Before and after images
-- Opening Marker --
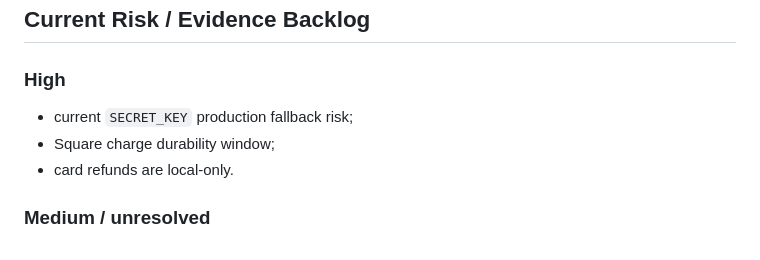
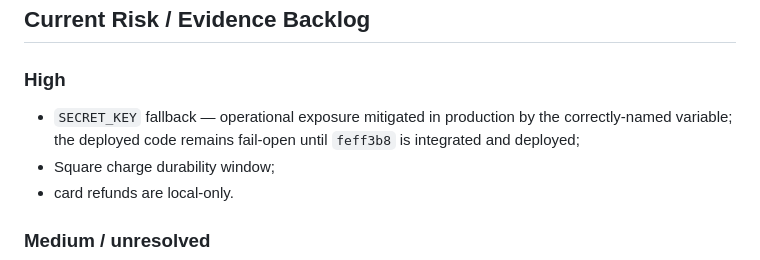
Before and after one commit to edson-naves/restaurant-app, a Markdown page: docs/03_CURRENT_WORK.md, the part around one of its changes. Rendered like a GitHub page.

```diff
--- a/docs/03_CURRENT_WORK.md
+++ b/docs/03_CURRENT_WORK.md
@@ -191,7 +195,9 @@ Do not:
 ## Current Risk / Evidence Backlog
 
 ### High
-- current `SECRET_KEY` production fallback risk;
+- `SECRET_KEY` fallback — operational exposure mitigated in production by the
+  correctly-named variable; the deployed code remains fail-open until `feff3b8`
+  is integrated and deployed;
 - Square charge durability window;
 - card refunds are local-only.
 
```
Also changed, not shown: other parts of docs/03_CURRENT_WORK.md (+94 -19 lines).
-- Closing Marker --
> WORK INSTRUCTIONS:
Retype the data above exactly. Do not carry over any images.

> RESPONSE BOX:
Before and after one commit to edson-naves/restaurant-app, a Markdown page: docs/03_CURRENT_WORK.md, the part around one of its changes. Rendered like a GitHub page.

```diff
--- a/docs/03_CURRENT_WORK.md
+++ b/docs/03_CURRENT_WORK.md
@@ -191,7 +195,9 @@ Do not:
 ## Current Risk / Evidence Backlog
 
 ### High
-- current `SECRET_KEY` production fallback risk;
+- `SECRET_KEY` fallback — operational exposure mitigated in production by the
+  correctly-named variable; the deployed code remains fail-open until `feff3b8`
+  is integrated and deployed;
 - Square charge durability window;
 - card refunds are local-only.
 
```
Also changed, not shown: other parts of docs/03_CURRENT_WORK.md (+94 -19 lines).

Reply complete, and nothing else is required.